Now, she runs one restaurant and he runs another. They often stay overnight in a cozy apartment above the Italian restaurant, and they share coffee on a small balcony that overlooks the courtyard of an Episcopal church.
During the dinner rush, the 6-foot-4 DiPinto, lithe and energetic at age 51, often bounds across the dining room to refill wine glasses, deliver bread, and chat with his staff and guests — ever the point guard, he pivots and zigs across the expanse of hardwood as if he’s driving through a zone defense.
In a way, he is.
“My sports background has served me in so many areas of my career,” he says. “This is a release. I work in a high-energy, high-stress job,” he adds, referring to his career in finance. “To me, the energy in a restaurant is therapeutic.”

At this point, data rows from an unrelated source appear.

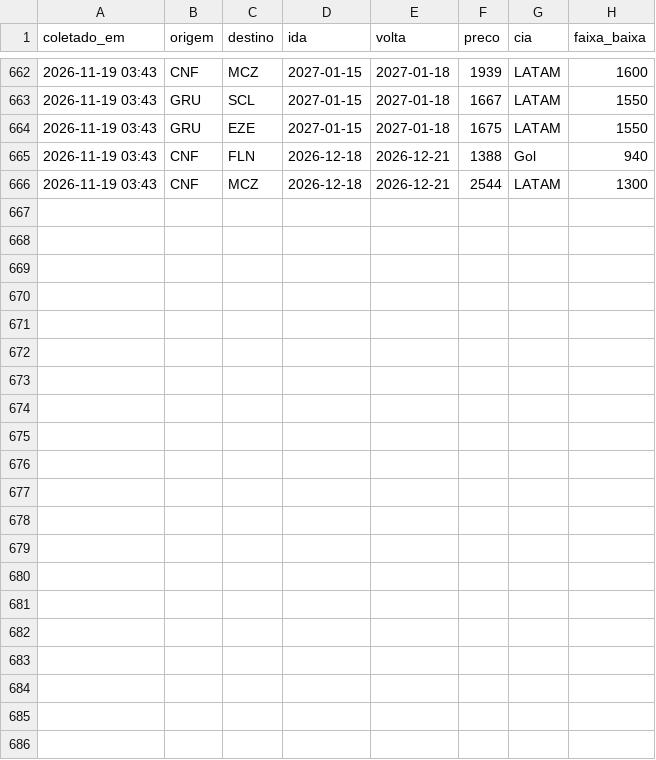
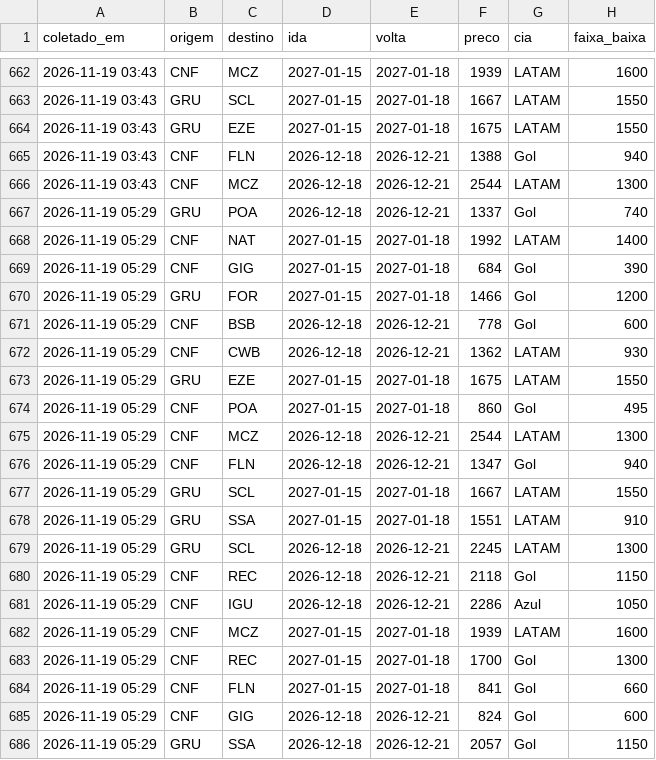
Before and after one commit to fernandogxdesouza-collab/radar-passagens, a CSV file: dados/vigilia.csv, drawn as a sheet; only a part is shown, gaps mark what is left out; the diff names each change by its address in the sheet, - before the commit and + after, or states it on an @@ line.

```diff
--- a/dados/vigilia.csv
+++ b/dados/vigilia.csv
+row 667: 2026-11-19 05:29 | GRU | POA | 2026-12-18 | 2026-12-21 | 1337 | Gol | 740
+row 668: 2026-11-19 05:29 | CNF | NAT | 2027-01-15 | 2027-01-18 | 1992 | LATAM | 1400
+row 669: 2026-11-19 05:29 | CNF | GIG | 2027-01-15 | 2027-01-18 | 684 | Gol | 390
+row 670: 2026-11-19 05:29 | GRU | FOR | 2027-01-15 | 2027-01-18 | 1466 | Gol | 1200
+row 671: 2026-11-19 05:29 | CNF | BSB | 2026-12-18 | 2026-12-21 | 778 | Gol | 600
+row 672: 2026-11-19 05:29 | CNF | CWB | 2026-12-18 | 2026-12-21 | 1362 | LATAM | 930
+row 673: 2026-11-19 05:29 | GRU | EZE | 2027-01-15 | 2027-01-18 | 1675 | LATAM | 1550
+row 674: 2026-11-19 05:29 | CNF | POA | 2027-01-15 | 2027-01-18 | 860 | Gol | 495
+row 675: 2026-11-19 05:29 | CNF | MCZ | 2026-12-18 | 2026-12-21 | 2544 | LATAM | 1300
+row 676: 2026-11-19 05:29 | CNF | FLN | 2026-12-18 | 2026-12-21 | 1347 | Gol | 940
+row 677: 2026-11-19 05:29 | GRU | SCL | 2027-01-15 | 2027-01-18 | 1667 | LATAM | 1550
+row 678: 2026-11-19 05:29 | GRU | SSA | 2027-01-15 | 2027-01-18 | 1551 | LATAM | 910
+row 679: 2026-11-19 05:29 | GRU | SCL | 2026-12-18 | 2026-12-21 | 2245 | LATAM | 1300
+row 680: 2026-11-19 05:29 | CNF | REC | 2026-12-18 | 2026-12-21 | 2118 | Gol | 1150
+row 681: 2026-11-19 05:29 | CNF | IGU | 2026-12-18 | 2026-12-21 | 2286 | Azul | 1050
+row 682: 2026-11-19 05:29 | CNF | MCZ | 2027-01-15 | 2027-01-18 | 1939 | LATAM | 1600
+row 683: 2026-11-19 05:29 | CNF | REC | 2027-01-15 | 2027-01-18 | 1700 | Gol | 1300
+row 684: 2026-11-19 05:29 | CNF | FLN | 2027-01-15 | 2027-01-18 | 841 | Gol | 660
+row 685: 2026-11-19 05:29 | CNF | GIG | 2026-12-18 | 2026-12-21 | 824 | Gol | 600
+row 686: 2026-11-19 05:29 | GRU | SSA | 2026-12-18 | 2026-12-21 | 2057 | Gol | 1150
```
Also changed, not shown: 1 other file.
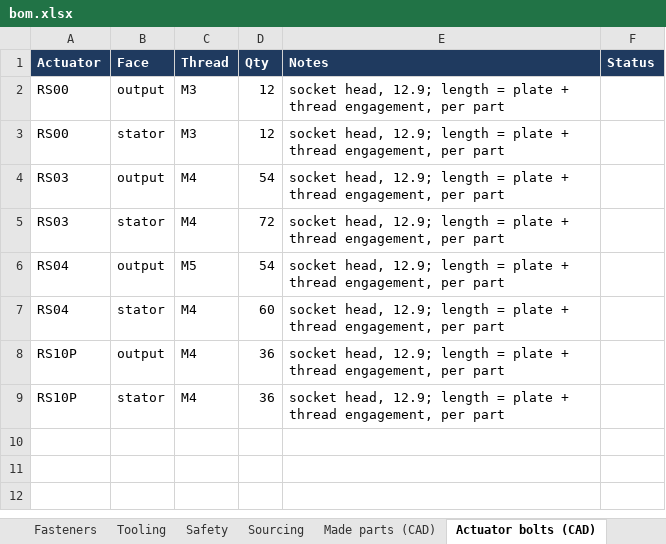
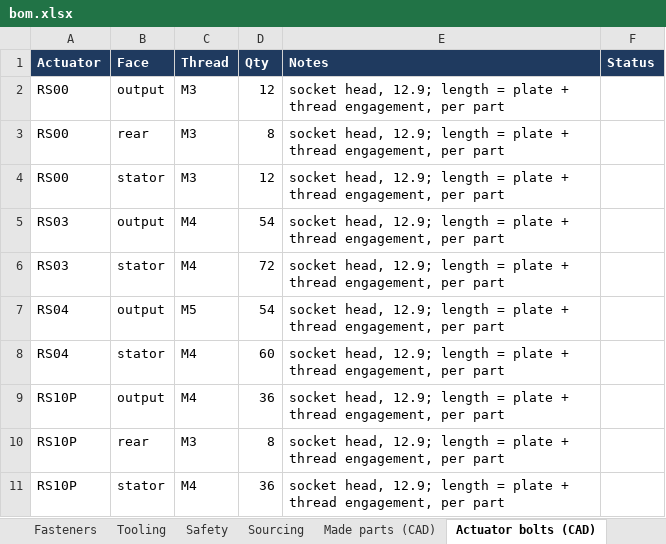
Before and after one commit to kranthie/marvin-bot, an Excel workbook: bom/bom.xlsx, sheet Actuator bolts (CAD), drawn as a sheet; values as stored, in another font and other column widths than the file's, no borders; the diff names each change by its address in the sheet, - before the commit and + after, or states it on an @@ line.

```diff
--- a/bom/bom.xlsx (sheet Actuator bolts (CAD))
+++ b/bom/bom.xlsx (sheet Actuator bolts (CAD))
+row 3: RS00 | rear | M3 | 8 | socket head, 12.9; length = plate + thread engagement, per part
+row 10: RS10P | rear | M3 | 8 | socket head, 12.9; length = plate + thread engagement, per part
```
Also changed, not shown: sheet Made parts (CAD), sheet Summary, sheet Electronics & wiring, 49 other files.
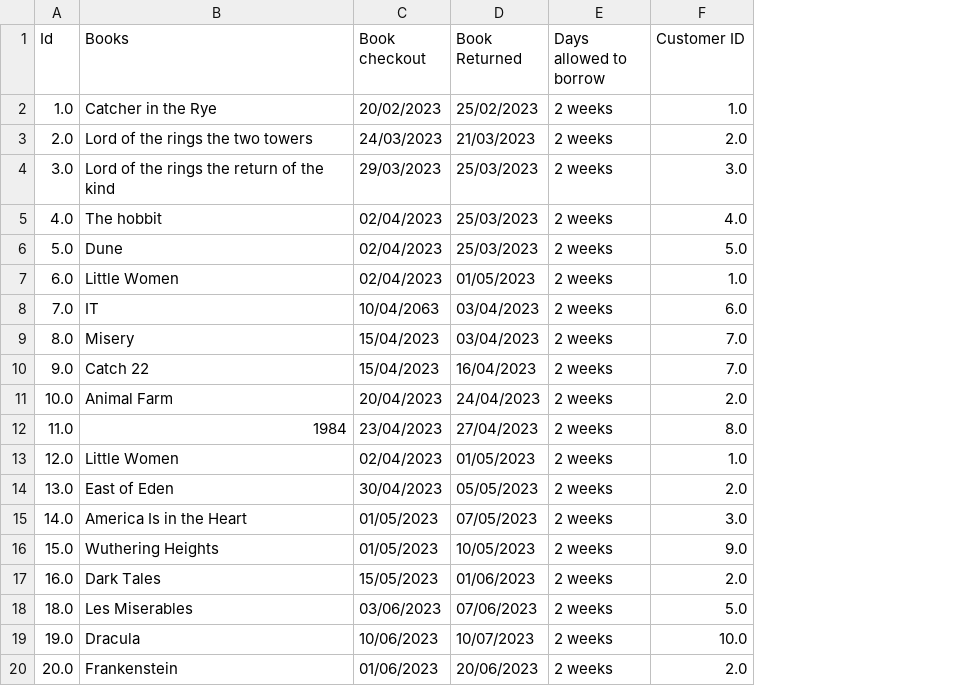
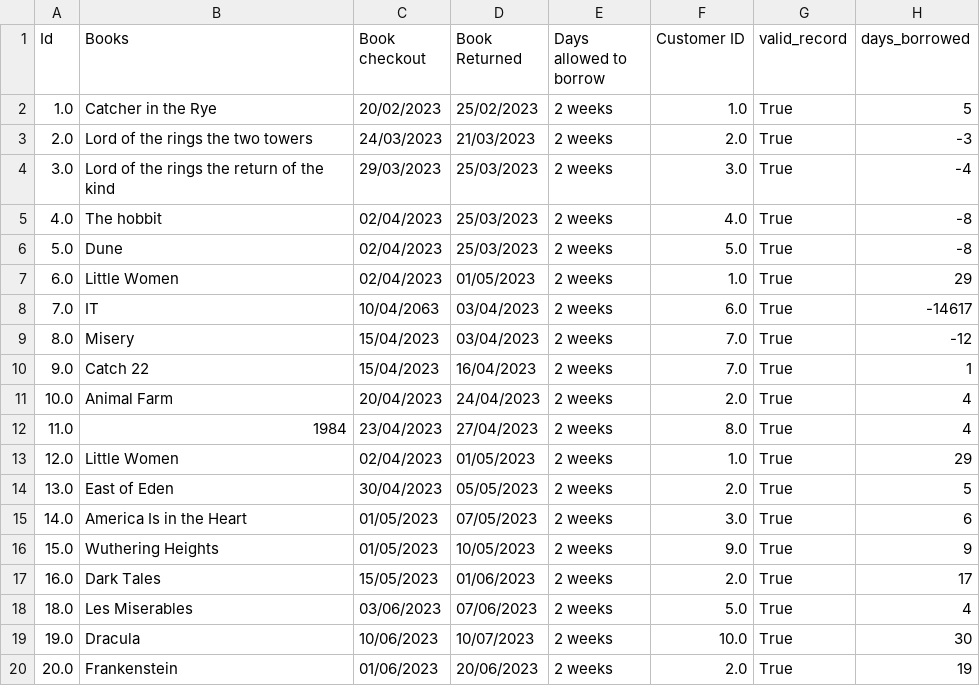
Before and after one commit to jbetts197/M5-20260106, a CSV file: output_cleansed_data/cleansed_system_book.csv, drawn as a sheet; the diff names each change by its address in the sheet, - before the commit and + after, or states it on an @@ line.

```diff
--- a/output_cleansed_data/cleansed_system_book.csv
+++ b/output_cleansed_data/cleansed_system_book.csv
+column G (valid_record), rows 2-20: all True
+column H (days_borrowed), rows 2-20: 5 | -3 | -4 | -8 | -8 | 29 | -14617 | -12 | 1 | 4 | 4 | 29 | 5 | 6 | 9 | 17 | 4 | 30 | 19
```
Also changed, not shown: 3 other files.
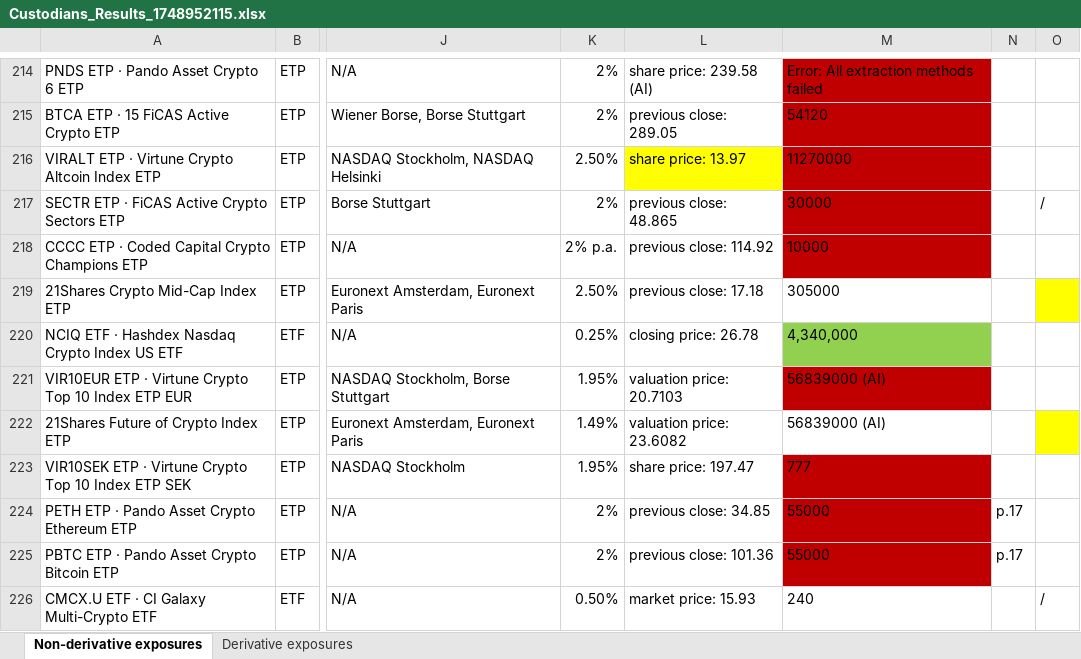
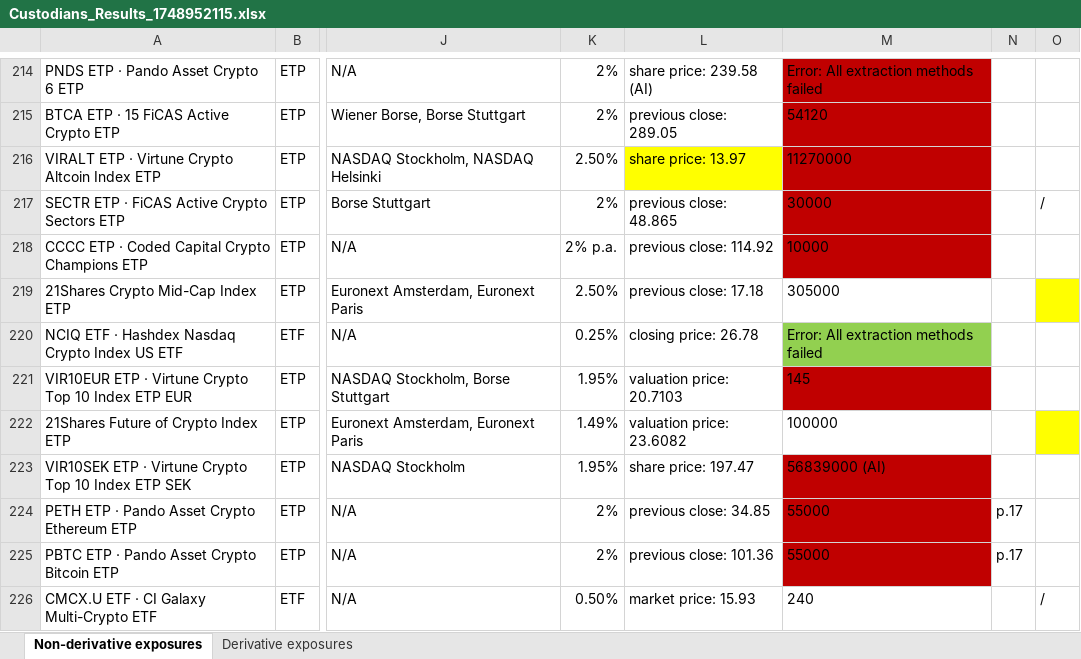
Before and after one commit to andy763/financialdata-extractor, an Excel workbook: Custodians_Results_1748952115.xlsx, sheet Non-derivative exposures, drawn as a sheet; only a part is shown, gaps mark what is left out; values as stored, in another font and other column widths than the file's, no borders; the diff covers the shown part only; the diff names each change by its address in the sheet, - before the commit and + after, or states it on an @@ line.

```diff
--- a/Custodians_Results_1748952115.xlsx (sheet Non-derivative exposures)
+++ b/Custodians_Results_1748952115.xlsx (sheet Non-derivative exposures)
-M220: 4,340,000
+M220: Error: All extraction methods failed
-M221: 56839000 (AI)
+M221: 145
-M222: 56839000 (AI)
+M222: 100000
-M223: 777
+M223: 56839000 (AI)
```
Also changed, not shown: 14 edited cells elsewhere in this sheet, 2 other files.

And he’s learned some lessons about cooking. When he stops by a table to promote the evening’s desserts, he proudly announces, “I made a cheesecake. I made a key lime pie. I made an amaretto bread pudding.”
Word of the restaurant has spread. Because Clinton is the halfway point on a drive from Raleigh to Wilmington, out-of-towners often detour from the interstate and stop in for the shrimp and polenta, cannelloni, and brick-fired pizza.
“One of the most rewarding comments we hear — and it happens all the time — is, ‘We never would’ve thought we’d find a place like this in Clinton,’” he says. “It makes me say to myself, ‘We nailed that experience. The next time has to be the same. Don’t rest.’ This town can support a nice Italian restaurant that’s authentic.”
Alfredo’s Ristorante Italiano
101 Wall Street, Clinton, NC 28328
(910) 592-1657, alfredosofclinton.com